There are so many books by Evangelicals about Jesus and/or the gospel that another seems unnecessary – unless the other is The King Jesus Gospel. McKnight argues that the Evangelical view of gospel is incomplete, and suggests that Evangelicals should more accurately be characterized as Soterians (saved ones) based on the centrality of personal salvation in their understanding of gospel.
McKnight does far more than critique the Evangelical perspective, he constructs a well-reasoned argument for a biblical understanding of gospel then invites those who follow the way of Jesus today to gospel that gospel. The gospel is one, not many. I Corinthians 15:1-5, 20-28 serves as the beginning point or the “authentic apostolic gospel,” which “Paul received and passed on” (p.49). This story (the Story of Jesus Christ) does not occur in isolation but connects to the larger biblical story (The Story of Israel) of the First (Old) Testament.
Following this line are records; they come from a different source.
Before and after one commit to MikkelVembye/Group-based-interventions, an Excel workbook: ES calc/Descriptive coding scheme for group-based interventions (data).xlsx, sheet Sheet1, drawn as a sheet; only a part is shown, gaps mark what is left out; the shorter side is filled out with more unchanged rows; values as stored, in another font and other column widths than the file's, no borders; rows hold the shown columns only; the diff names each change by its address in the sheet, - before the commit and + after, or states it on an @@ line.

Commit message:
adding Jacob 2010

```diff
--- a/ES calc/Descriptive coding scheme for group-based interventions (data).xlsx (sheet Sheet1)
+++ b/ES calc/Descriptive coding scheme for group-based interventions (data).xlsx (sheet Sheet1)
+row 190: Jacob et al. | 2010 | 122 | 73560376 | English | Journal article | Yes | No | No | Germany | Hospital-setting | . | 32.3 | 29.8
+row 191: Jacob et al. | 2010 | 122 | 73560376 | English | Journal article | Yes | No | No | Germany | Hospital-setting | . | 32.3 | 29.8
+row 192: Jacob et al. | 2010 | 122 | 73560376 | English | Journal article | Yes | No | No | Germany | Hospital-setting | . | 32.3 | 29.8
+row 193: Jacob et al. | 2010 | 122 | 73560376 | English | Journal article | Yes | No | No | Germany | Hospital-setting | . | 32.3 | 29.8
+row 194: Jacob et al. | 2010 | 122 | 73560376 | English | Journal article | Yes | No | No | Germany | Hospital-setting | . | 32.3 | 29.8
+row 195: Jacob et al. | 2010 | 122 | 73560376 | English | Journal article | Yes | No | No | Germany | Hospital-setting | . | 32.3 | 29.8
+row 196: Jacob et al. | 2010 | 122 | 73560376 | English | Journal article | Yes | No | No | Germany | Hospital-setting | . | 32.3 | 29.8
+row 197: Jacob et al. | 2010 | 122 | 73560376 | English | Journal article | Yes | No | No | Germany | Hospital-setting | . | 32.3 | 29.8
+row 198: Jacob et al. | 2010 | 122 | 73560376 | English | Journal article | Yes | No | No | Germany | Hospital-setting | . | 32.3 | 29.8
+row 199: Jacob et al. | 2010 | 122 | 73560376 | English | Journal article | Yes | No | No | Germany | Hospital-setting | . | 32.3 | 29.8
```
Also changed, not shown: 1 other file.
This more robust gospel is the gospel proclaimed in the four gospel accounts, the gospel found in the preaching in the book of Acts, and the gospel that Jesus preached. It is also the gospel found in the writings of the early church fathers and is contained in the Nicene and Apostles’ creeds.
This book is a must read for those who seek to follow the way of Jesus, regardless of tradition: Evangelical, mainline, Emergent, Catholic, etc. A biblical understanding of gospel can never be attained if one limits one’s resources to only the New Testament, nor if one approaches the biblical text as a whole from one of the popular current “hidden worldviews” (e.g., postmodern tribalism). The beginning point must be an attempt to locate gospel in its earliest form, which is made accessible in The King Jesus Gospel.
It is rare to encounter an Evangelical who proposes that the way forward is by embracing the creeds and the church calendar. It is rarer still to find an academic religious scholar situated within a tradition who openly critiques a central aspect of that tradition’s identity without alienating him or herself from key leaders within that tradition. McKnight is able to achieve both of these and more with another book designed to challenge assumptions and change behavior.
Two of McKnight’s books achieve this lofty goal. The Jesus Creed challenges and expands the idea of daily discipleship and leads to lives of love. The King Jesus Gospel challenges and expands the idea of gospel and leads away from decision toward discipleship.
- How do you define the word “gospel”?
- What individual within your own tradition have you found to be the most effective voice for reform in recent years?
Scot McKnight. The King Jesus Gospel: The Original Good News Revisited (Zodervan, 2011). ISBN: 9780310492986.Tweet